efe-epaBern (Switzerland)

There are 46 days to go until the United Kingdom is set to exit the European Union and the secretary of state for international trade has on Monday signed the country's first bilateral trade deal for a post-Brexit commercial relationship.

Liam Fox penned the agreement on behalf of the UK with Swiss Federal Councilor Guy Parmelin and Liechtenstein's Foreign Minister Aurelia Frick, in Bern, Switzerland, allowing for business to flow as usual and, due to the alpine country's existing treaties, the agreement also applies to Liechtenstein.

“Switzerland is one of the most valuable trading partners that we are seeking continuity for, accounting for more than 32 billion pounds ($41.3 billion) worth of trade a year," Fox said. “This is of huge economic importance to UK businesses so I’m delighted to be here in Bern today, ensuring continuity for 15,000 British exporters," Fox added.

The deal, which is described as a trade continuity agreement, aims to guarantee trading terms between the two countries once the UK has left the EU.

Currently, the UK trades with Switzerland and Liechtenstein by relying on EU agreements.

The arrangement was designed to remove the threat of extra tariffs levied on trade between the countries and to avoid the likelihood of additional duties on a "vast majority" of goods, Fox said.

“Not only will this help to support jobs throughout the UK but it will also be a solid foundation for us to build an even stronger trading relationship with Switzerland as we leave the EU,” Fox said.
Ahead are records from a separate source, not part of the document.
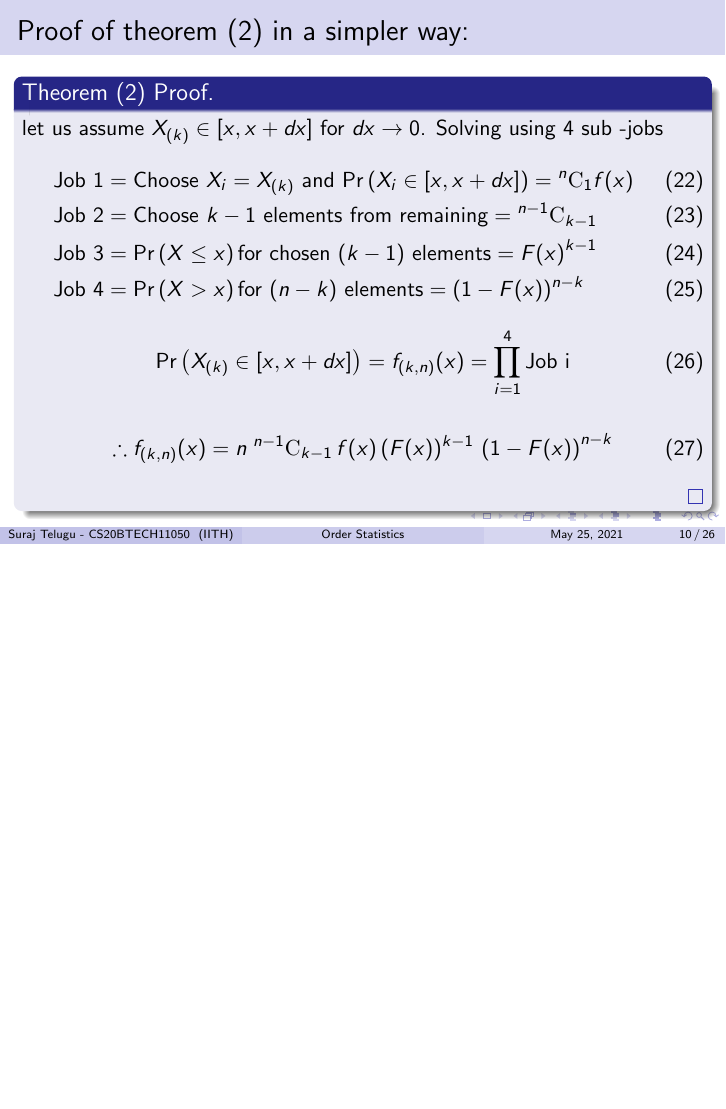
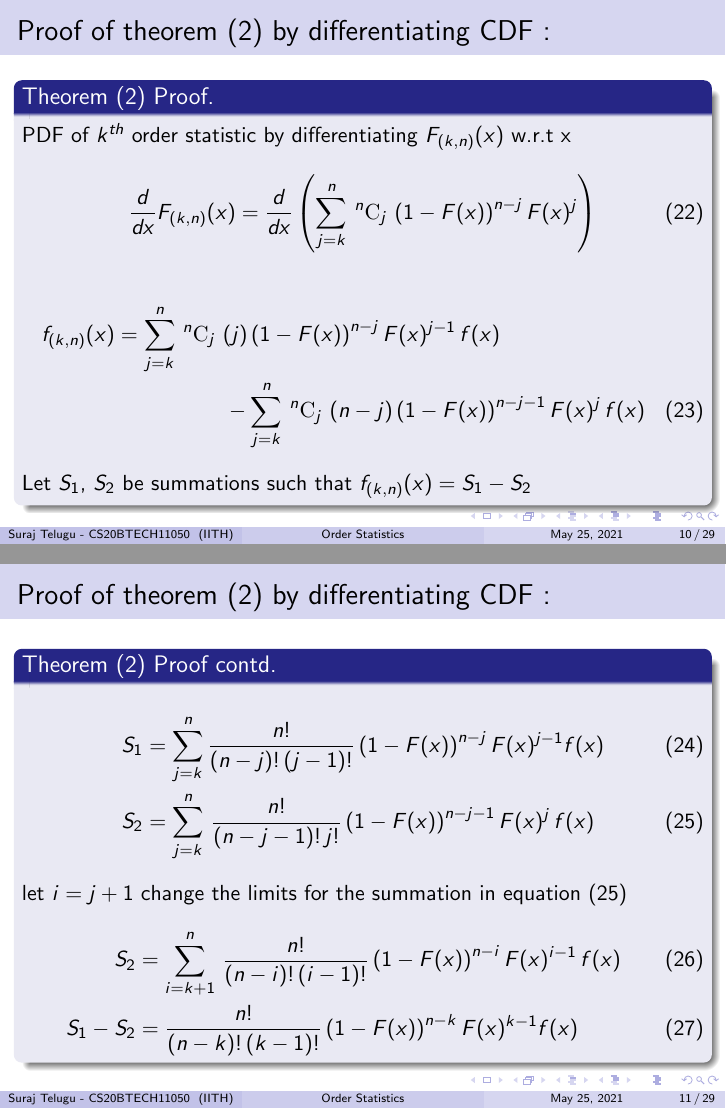
Before and after one commit to Suraj11050/Assignments-AI1103, LaTeX slides (Assignment 4 presentation/AS_4_presentation.tex): page 10 of 26 before the commit and pages 10 and 11 of 29 after it, the two joined at a grey line, the shorter picture padded with empty space. Compiled offline with pdfLaTeX.

Commit message:
Update AS_4_presentation.tex

```diff
--- a/Assignment 4 presentation/AS_4_presentation.tex
+++ b/Assignment 4 presentation/AS_4_presentation.tex
@@ -205,7 +205,47 @@ Equation \eqref{eqn_2} gives $X_{(1)}$ and $X_{(n)}$ as:
 \end{align}
 \end{block}
 \end{frame}
+
+\begin{frame}{Proof of theorem \eqref{th2} by differentiating CDF :}
+\begin{proofs}[Theorem \eqref{th2} Proof]
+PDF of $k^{th}$ order statistic by differentiating $F_{(k,n)}(x)$ w.r.t x
+\begin{align}
+\dfrac{d}{dx} F_{(k,n)}(x) &= \dfrac{d}{dx}\brak{\sum_{j=k}^{n}\,\comb{n}{j}\,\brak{1-F(x)}^{n-j} F(x)^{j}}
+ \end{align}
+\begin{multline}
+f_{(k,n)}(x) = \sum_{j=k}^{n}\,\comb{n}{j}\,\brak{j}\brak{1-F(x)}^{n-j}F(x)^{j-1}\,f(x)  \\
+                -\sum_{j=k}^{n}\,\comb{n}{j}\,\brak{n-j}\brak{1-F(x)}^{n-j-1}F(x)^{j}\,f(x)
+\end{multline}
+Let $S_1$, $S_2$ be summations such that $f_{(k,n)}(x) = S_1 - S_2$
+\end{proofs}
+\end{frame}
 %slide 10
+\begin{frame}{Proof of theorem \eqref{th2} by differentiating CDF :}
+\begin{proofs}[Theorem \eqref{th2} Proof contd]
+\begin{align}
+S_1  &= \sum_{j=k}^{n} \dfrac{n!}{(n-j)!\,(j-1)!}\brak{1-F(x)}^{n-j}F(x)^{j-1} f(x) \\
+S_2  &= \sum_{j=k}^{n}\,\dfrac{n!}{(n-j-1)!\,j!}\brak{1-F(x)}^{n-j-1}F(x)^{j}\,f(x) \label{a}
+\end{align}
+let $i = j+1$ change the limits for the summation in equation \eqref{a}
+\begin{align}
+S_2  &= \sum_{i=k+1}^{n}\,\dfrac{n!}{(n-i)!\,(i-1)!}\brak{1-F(x)}^{n-i}F(x)^{i-1}\,f(x)\\
+S_1 - S_2  &= \dfrac{n!}{(n-k)!\,(k-1)!}\brak{1-F(x)}^{n-k}F(x)^{k-1} f(x)
+\end{align}
+\end{proofs}
+\end{frame}
+
+\begin{frame}{Proof of theorem \eqref{th2} by differentiating CDF :}
+\begin{proof}[Theorem \eqref{th2} Proof contd]
+\begin{align}
+f_{(k,n)}(x) &= S_1 - S_2 \\
+f_{(k,n)}(x) &= n\,\comb{n-1}{k-1}\,\brak{1-F(x)}^{n-k}F(x)^{k-1} f(x)
+\end{align}
+\begin{equation}
+\nonumber\therefore \text{PDF of $k^{th}$ order statistic} = n\,\comb{n-1}{k-1}\brak{1-F(x)}^{n-k}F(x)^{k-1} f(x)
+\end{equation}
+\end{proof}
+\end{frame}
+
 \begin{frame}{Proof of theorem \eqref{th2} in a simpler way:}
 \begin{proof}[Theorem \eqref{th2} Proof]
 let us assume $X_{(k)}\in[x,x+dx]$ for $dx \to 0$. Solving using 4 sub -jobs
```
Also changed, not shown: Assignment 4 presentation/AS_4_presentation.tex (2 more changed lines).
For Switzerland, the UK is the sixth-largest export market (10 billion euros in 2017) and the eighth-largest in the import market (5.2 billion euros), according to Swiss official figures.

The arrangement should avoid around 8 million pounds of tariffs being added to the price of cars exported from the UK to Switzerland, while UK purchasers should benefit from cheaper prices on Swiss goods, "such as clocks, watches and pharmaceutical products," Fox said.

Trading on such so-called "preferential terms" instead of falling back on those applicable through the World Trade Organization should "deliver significant savings and help to safeguard British jobs," the UK government has said.

According to Swiss official statistics, Switzerland is the EU’s fifth most important trading partner, only after the United States, China, Hong Kong and the United Arab Emirates.